Deficiency in Macrophage-Stimulating Protein Results in Spontaneous Intestinal Inflammation and Increased Susceptibility Toward Epithelial Damage in Zebrafish
Witte, M., Huitema, L.F., Nieuwenhuis, E.E., Brugman, S.
Date: 2014
Source: Zebrafish   11(6): 542-50 (Journal)
Registered Authors: Huitema, Leonie, Witte, Merlijn
Keywords: none
MeSH Terms:
  • Animals
  • Cytokines
  • DNA Primers/genetics
  • Disease Models, Animal*
  • Goblet Cells/metabolism
  • Hepatocyte Growth Factor/deficiency*
  • Hepatocyte Growth Factor/genetics
  • Histological Techniques
  • Immunohistochemistry
  • Inflammation/genetics*
  • Inflammation/pathology*
  • Intestinal Mucosa/metabolism*
  • Intestinal Mucosa/pathology
  • Matrix Metalloproteinase 9/metabolism
  • Mutation/genetics
  • Proto-Oncogene Proteins/deficiency*
  • Proto-Oncogene Proteins/genetics
  • Real-Time Polymerase Chain Reaction
  • Signal Transduction/genetics*
  • Statistics, Nonparametric
  • Zebrafish*
PubMed: 25353089 Full text @ Zebrafish
Abstract Several genome-wide association studies have identified the genes encoding for macrophage-stimulating protein (MSP) and its receptor RON (Recepteur d'Origine Nantais) as possible susceptibility factors in inflammatory bowel disease.

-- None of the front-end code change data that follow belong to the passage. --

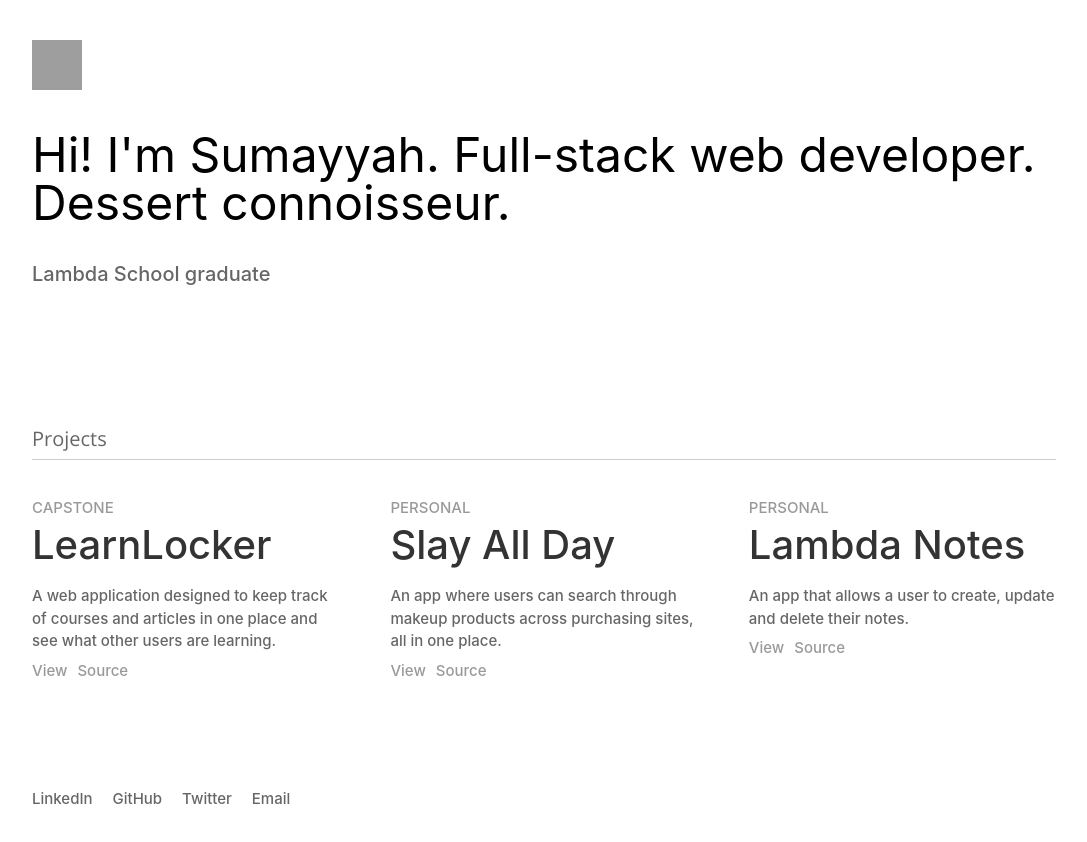
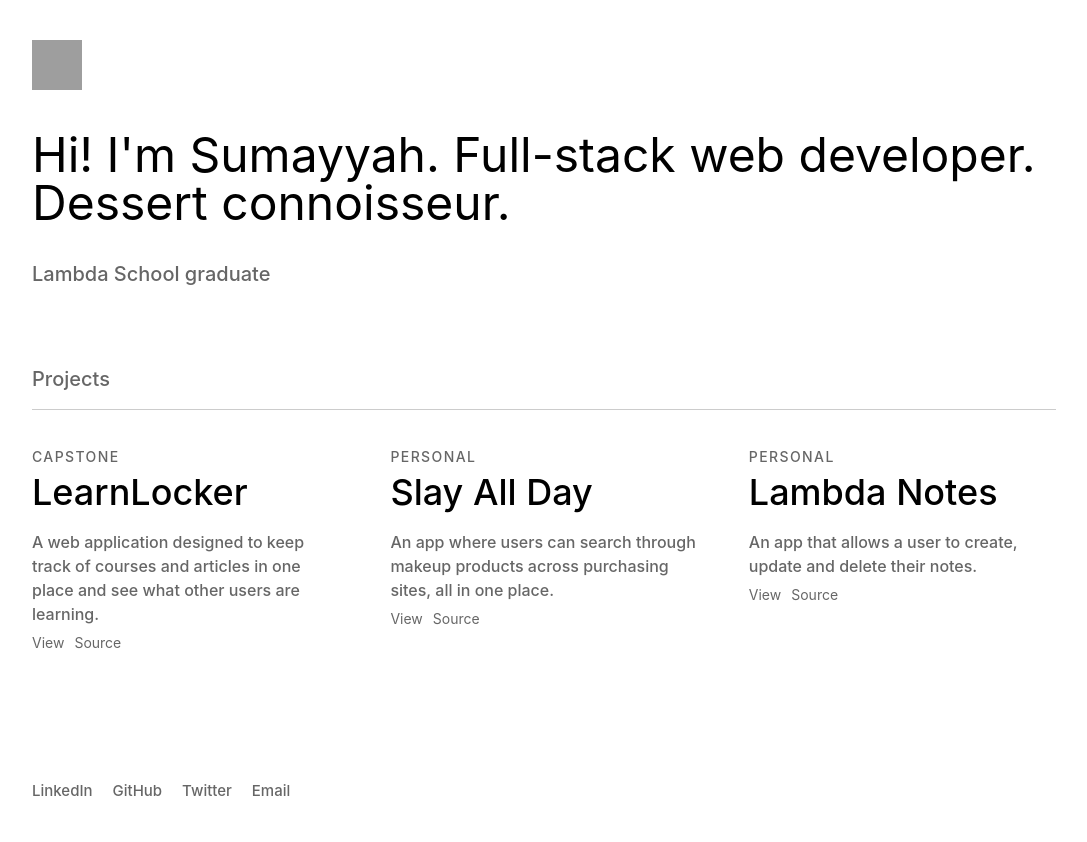
Before and after one commit to sumi419/portfolio, a React (Create React App) app: page / in a window 1280 px wide. Shown: the top 842 px of the page, without its empty margins (96-1183 px from the left). Built offline with nearby package versions, Linux system fonts and the light colour scheme; grey boxes are pictures that could not be loaded.

Commit message:
❤️ Update Projects.js with atomic css

```diff
--- a/src/components/Projects.js
+++ b/src/components/Projects.js
@@ -2,25 +2,23 @@ import React from 'react';
 
 import { projects } from '../static/lib/projects';
 
-import css from '../styles/projects.module.css';
-
 export default function Projects() {
   return (
-    <section className={css.container}>
-      <h2 className={css.title}>Projects</h2>
-      <ul className={css.projects}>
+    <section className='pt4'>
+      <h2 className='bb bc20 black60 fs16 fs20-td fw500 pb2'>Projects</h2>
+      <ul className='flex-m flex-d flex-row'>
         {projects.map((project) => (
-          <li className={css.project} key={project.title}>
-            <div className={css.category}>{project.category}</div>
+          <li className='bb b-d bc10 pb4 pt4 w30-d' key={project.title}>
+            <div className='black60 fs14 fw500 category'>{project.category}</div>
             <a href={project.view} target='_blank' rel='noopener noreferrer'>
-              <h3 className={css.projectTitle}>{project.title}</h3>
+              <h3 className='fs24 fs36-d fw500 pb1 pt1 hover'>{project.title}</h3>
             </a>
-            <p className={css.description}>{project.description}</p>
+            <p className='black60 fs16 fw500 lh pb1 pt1'>{project.description}</p>
             <a href={project.view} target='_blank' rel='noopener noreferrer'>
-              <span className={css.view}>View</span>
+              <span className='black60 fs14 mr1 hover'>View</span>
             </a>
             <a href={project.source} target='_blank' rel='noopener noreferrer'>
-              <span className={css.source}>Source</span>
+              <span className='black60 fs14 hover'>Source</span>
             </a>
           </li>
         ))}
```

While it has been shown that the MSP-RON signaling pathway is involved in tissue injury responses, current mouse models for MSP and RON deficiency have not clearly demonstrated a role of MSP-RON signaling in the context of intestinal inflammation. In this study, we report that the recently identified zebrafish Msp mutant (msp(t34230)) develops spontaneous intestinal inflammation over time. From 14 to 28 weeks postfertilization Msp-deficient zebrafish show intestinal eosinophilia, increased intestinal expression of inflammatory marker mmp9, and activation of intestinal goblet cells. Moreover, these Msp mutant zebrafish are more susceptible toward ethanol-induced epithelial damage, which resulted in increased infiltration and proliferation of immune cells within the lamina propria and prolonged intestinal proinflammatory cytokine responses in some mutant fish. In light of the recent development of many tools to visualize, monitor, and genetically modify zebrafish, these Msp-deficient zebrafish will enable in-depth in vivo analysis of epithelial and macrophage-specific MSP-RON signaling in the context of intestinal inflammation.